= Task description =
Collect each line of the records containing the string "drawn".

Structured diff data:
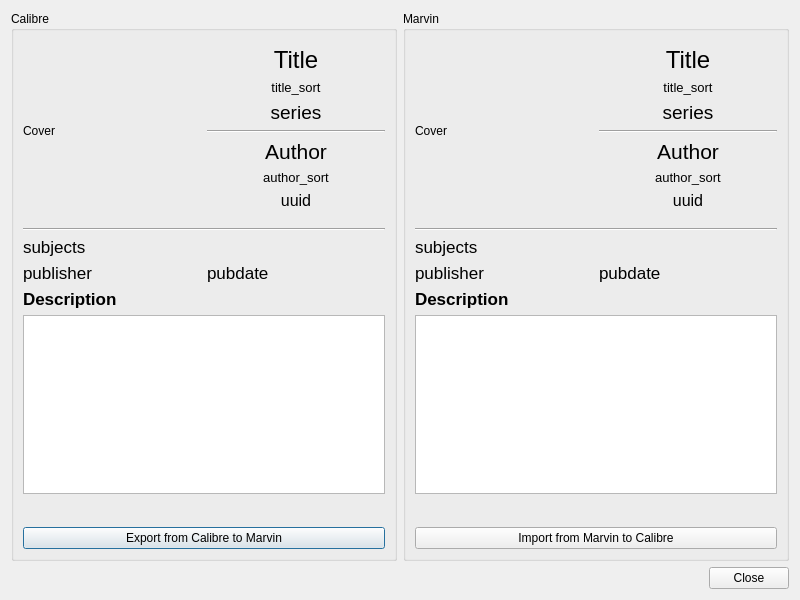
Before: the Qt Designer form dialogs/metadata.ui in Philantrop/calibre-marvin-manager, drawn with Qt 5.
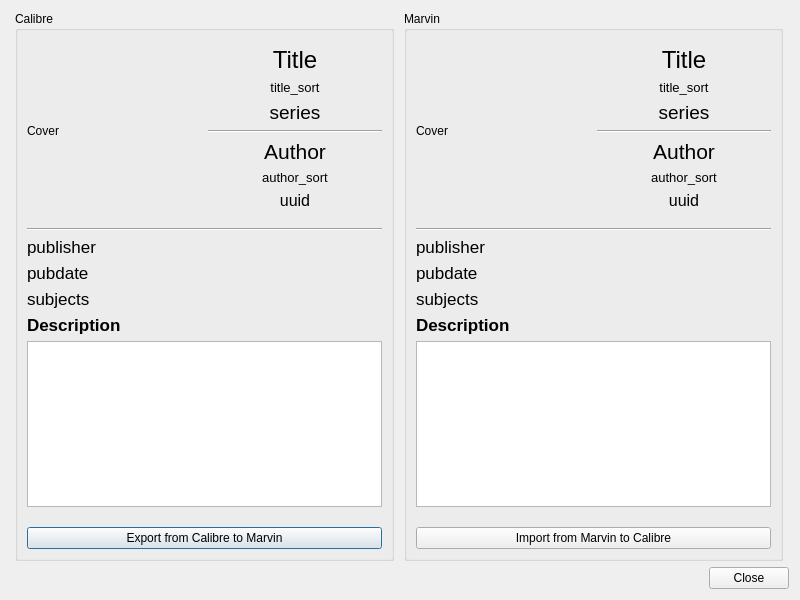
After: the same form once the commit is applied. Icons and pictures are not drawn.

Commit message: Tweaked MD layout

The edit to the form file:
```diff
--- a/dialogs/metadata.ui
+++ b/dialogs/metadata.ui
@@ -22,6 +22,18 @@
     <layout class="QHBoxLayout" name="horizontalLayout">
      <item>
       <widget class="QGroupBox" name="calibre_gb">
+       <property name="sizePolicy">
+        <sizepolicy hsizetype="Ignored" vsizetype="Preferred">
+         <horstretch>0</horstretch>
+         <verstretch>0</verstretch>
+        </sizepolicy>
+       </property>
+       <property name="maximumSize">
+        <size>
+         <width>379</width>
+         <height>16777215</height>
+        </size>
+       </property>
        <property name="title">
         <string>Calibre</string>
        </property>
@@ -173,14 +185,46 @@
           </property>
          </widget>
         </item>
+        <item>
+         <widget class="QLabel" name="calibre_publisher">
+          <property name="font">
+           <font>
+            <family>Helvetica</family>
+            <pointsize>13</pointsize>
+           </font>
+          </property>
+          <property name="text">
+           <string>publisher</string>
+          </property>
+         </widget>
+        </item>
+        <item>
+         <widget class="QLabel" name="calibre_pubdate">
+          <property name="font">
+           <font>
+            <family>Helvetica</family>
+            <pointsize>13</pointsize>
+           </font>
+          </property>
+          <property name="text">
+           <string>pubdate</string>
+          </property>
+         </widget>
+        </item>
         <item>
          <widget class="QLabel" name="calibre_subjects">
           <property name="sizePolicy">
-           <sizepolicy hsizetype="Preferred" vsizetype="Ignored">
+           <sizepolicy hsizetype="Preferred" vsizetype="Preferred">
             <horstretch>0</horstretch>
             <verstretch>0</verstretch>
            </sizepolicy>
           </property>
+          <property name="minimumSize">
+           <size>
+            <width>325</width>
+            <height>0</height>
+           </size>
+          </property>
           <property name="font">
            <font>
             <family>Helvetica</family>
@@ -198,36 +242,6 @@
           </property>
          </widget>
         </item>
-        <item>
-         <layout class="QHBoxLayout" name="calibre_published_hl">
-          <item>
-           <widget class="QLabel" name="calibre_publisher">
-            <property name="font">
-             <font>
-              <family>Helvetica</family>
-              <pointsize>13</pointsize>
-             </font>
-            </property>
-            <property name="text">
-             <string>publisher</string>
-            </property>
-           </widget>
-          </item>
-          <item>
-           <widget class="QLabel" name="calibre_pubdate">
-            <property name="font">
-             <font>
-              <family>Helvetica</family>
-              <pointsize>13</pointsize>
-             </font>
-            </property>
-            <property name="text">
-             <string>pubdate</string>
-            </property>
-           </widget>
-          </item>
-         </layout>
-        </item>
         <item>
          <widget class="QLabel" name="calibre_description_label">
           <property name="font">
@@ -287,6 +301,18 @@
      </item>
      <item>
       <widget class="QGroupBox" name="marvin_gb">
+       <property name="sizePolicy">
+        <sizepolicy hsizetype="Ignored" vsizetype="Preferred">
+         <horstretch>0</horstretch>
+         <verstretch>0</verstretch>
+        </sizepolicy>
+       </property>
+       <property name="maximumSize">
+        <size>
+         <width>379</width>
+         <height>16777215</height>
+        </size>
+       </property>
        <property name="title">
         <string>Marvin</string>
        </property>
@@ -441,13 +467,39 @@
           </property>
          </widget>
         </item>
+        <item>
+         <widget class="QLabel" name="marvin_publisher">
+          <property name="font">
+           <font>
+            <family>Helvetica</family>
+            <pointsize>13</pointsize>
+           </font>
+          </property>
+          <property name="text">
+           <string>publisher</string>
+          </property>
+         </widget>
+        </item>
+        <item>
+         <widget class="QLabel" name="marvin_pubdate">
+          <property name="font">
+           <font>
+            <family>Helvetica</family>
+            <pointsize>13</pointsize>
+           </font>
+          </property>
+          <property name="text">
+           <string>pubdate</string>
+          </property>
+         </widget>
+        </item>
         <item>
          <widget class="QLabel" name="marvin_subjects">
-          <property name="sizePolicy">
-           <sizepolicy hsizetype="Preferred" vsizetype="Ignored">
-            <horstretch>0</horstretch>
-            <verstretch>0</verstretch>
-           </sizepolicy>
+          <property name="minimumSize">
+           <size>
+            <width>325</width>
+            <height>0</height>
+           </size>
           </property>
           <property name="font">
            <font>
@@ -466,36 +518,6 @@
           </property>
          </widget>
         </item>
-        <item>
-         <layout class="QHBoxLayout" name="marvin_published_hl">
-          <item>
-           <widget class="QLabel" name="marvin_publisher">
-            <property name="font">
-             <font>
-              <family>Helvetica</family>
-              <pointsize>13</pointsize>
-             </font>
-            </property>
-            <property name="text">
-             <string>publisher</string>
-            </property>
-           </widget>
-          </item>
-          <item>
-           <widget class="QLabel" name="marvin_pubdate">
-            <property name="font">
-             <font>
-              <family>Helvetica</family>
-              <pointsize>13</pointsize>
-             </font>
-            </property>
-            <property name="text">
-             <string>pubdate</string>
-            </property>
-           </widget>
-          </item>
-         </layout>
-        </item>
         <item>
          <widget class="QLabel" name="marvin_description_label">
           <property name="font">
```
The commit also changes 3 other files.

= Exercise answer =
Before: the Qt Designer form dialogs/metadata.ui in Philantrop/calibre-marvin-manager, drawn with Qt 5.
After: the same form once the commit is applied. Icons and pictures are not drawn.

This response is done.